__WHAT YOU WILL DO__: Starting at the top line and ending at the bottom one, repeat the entries exactly and drop every picture.

----- RECORDS PROVIDED

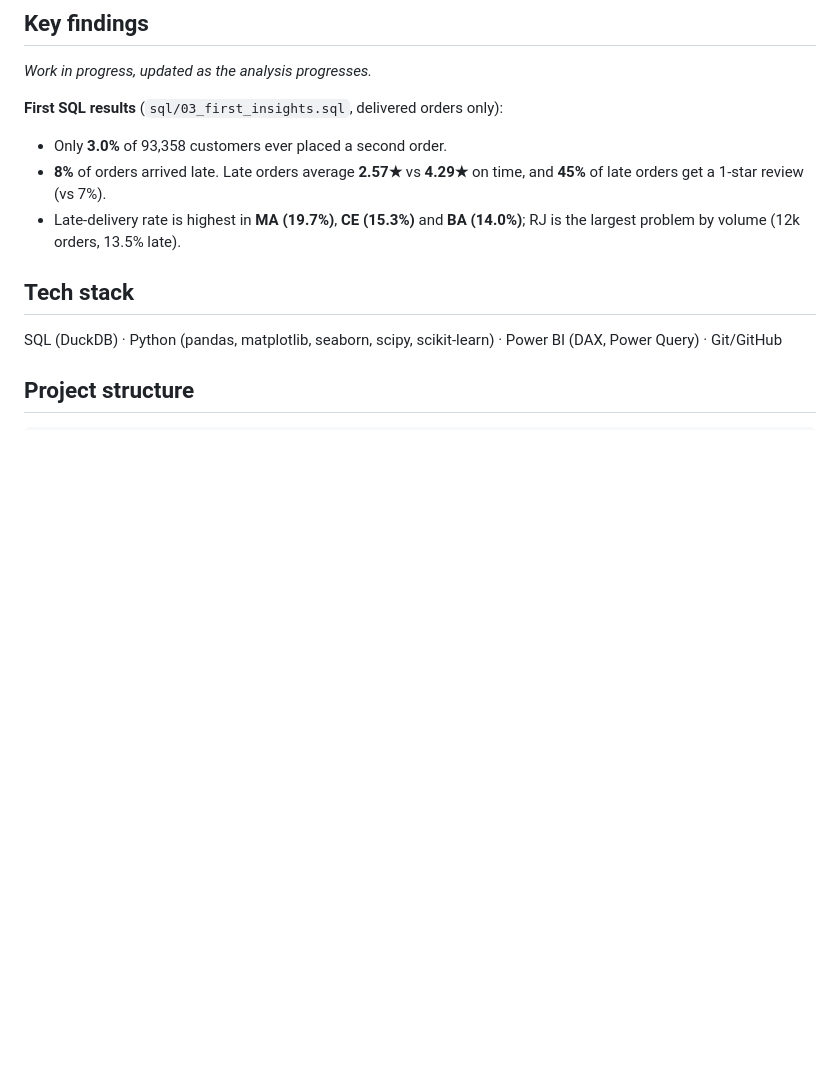
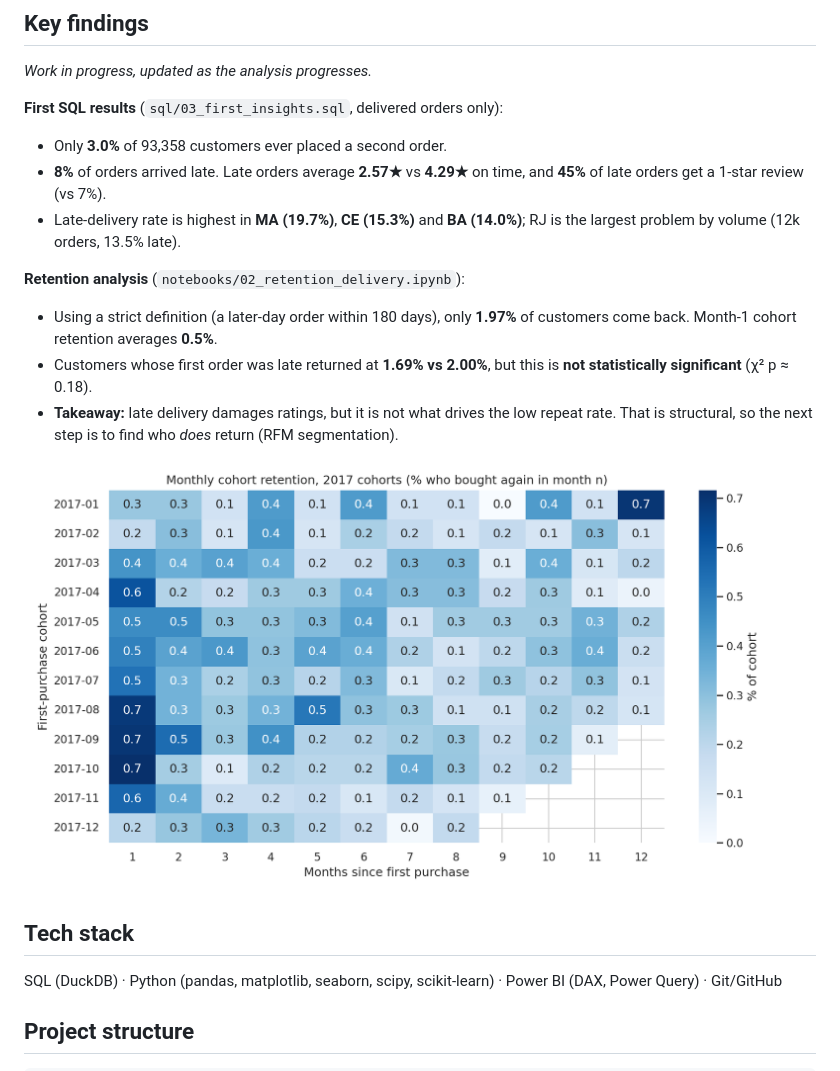
Before and after one commit to mayuripatil-data/olist-analytics, a Markdown page: README.md, the part around the change. GitHub-like rendering; pictures changed too: reports/figures/cohort_retention.png (added); blank space fills up the shorter version.

Commit message:
Add cohort retention and late-delivery repeat-purchase analysis

```diff
--- a/README.md
+++ b/README.md
@@ -18,6 +18,13 @@ _Work in progress, updated as the analysis progresses._
 - Only **3.0%** of 93,358 customers ever placed a second order.
 - **8%** of orders arrived late. Late orders average **2.57★** vs **4.29★** on time, and **45%** of late orders get a 1-star review (vs 7%).
 - Late-delivery rate is highest in **MA (19.7%)**, **CE (15.3%)** and **BA (14.0%)**; RJ is the largest problem by volume (12k orders, 13.5% late).
+
+**Retention analysis** (`notebooks/02_retention_delivery.ipynb`):
+- Using a strict definition (a later-day order within 180 days), only **1.97%** of customers come back. Month-1 cohort retention averages **0.5%**.
+- Customers whose first order was late returned at **1.69% vs 2.00%**, but this is **not statistically significant** (χ² p ≈ 0.18).
+- **Takeaway:** late delivery damages ratings, but it is not what drives the low repeat rate. That is structural, so the next step is to find who *does* return (RFM segmentation).
+
+![Cohort retention](reports/figures/cohort_retention.png)
 
 ## Tech stack
 SQL (DuckDB) · Python (pandas, matplotlib, seaborn, scipy, scikit-learn) · Power BI (DAX, Power Query) · Git/GitHub
```
Also changed, not shown: reports/figures/repeat_by_late.png (added), 2 other files.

----------

__RESPONSE TO THIS TASK__:
Before and after one commit to mayuripatil-data/olist-analytics, a Markdown page: README.md, the part around the change. GitHub-like rendering; pictures changed too: reports/figures/cohort_retention.png (added); blank space fills up the shorter version.

Commit message:
Add cohort retention and late-delivery repeat-purchase analysis

```diff
--- a/README.md
+++ b/README.md
@@ -18,6 +18,13 @@ _Work in progress, updated as the analysis progresses._
 - Only **3.0%** of 93,358 customers ever placed a second order.
 - **8%** of orders arrived late. Late orders average **2.57★** vs **4.29★** on time, and **45%** of late orders get a 1-star review (vs 7%).
 - Late-delivery rate is highest in **MA (19.7%)**, **CE (15.3%)** and **BA (14.0%)**; RJ is the largest problem by volume (12k orders, 13.5% late).
+
+**Retention analysis** (`notebooks/02_retention_delivery.ipynb`):
+- Using a strict definition (a later-day order within 180 days), only **1.97%** of customers come back. Month-1 cohort retention averages **0.5%**.
+- Customers whose first order was late returned at **1.69% vs 2.00%**, but this is **not statistically significant** (χ² p ≈ 0.18).
+- **Takeaway:** late delivery damages ratings, but it is not what drives the low repeat rate. That is structural, so the next step is to find who *does* return (RFM segmentation).
+
+![Cohort retention](reports/figures/cohort_retention.png)
 
 ## Tech stack
 SQL (DuckDB) · Python (pandas, matplotlib, seaborn, scipy, scikit-learn) · Power BI (DAX, Power Query) · Git/GitHub
```
Also changed, not shown: reports/figures/repeat_by_late.png (added), 2 other files.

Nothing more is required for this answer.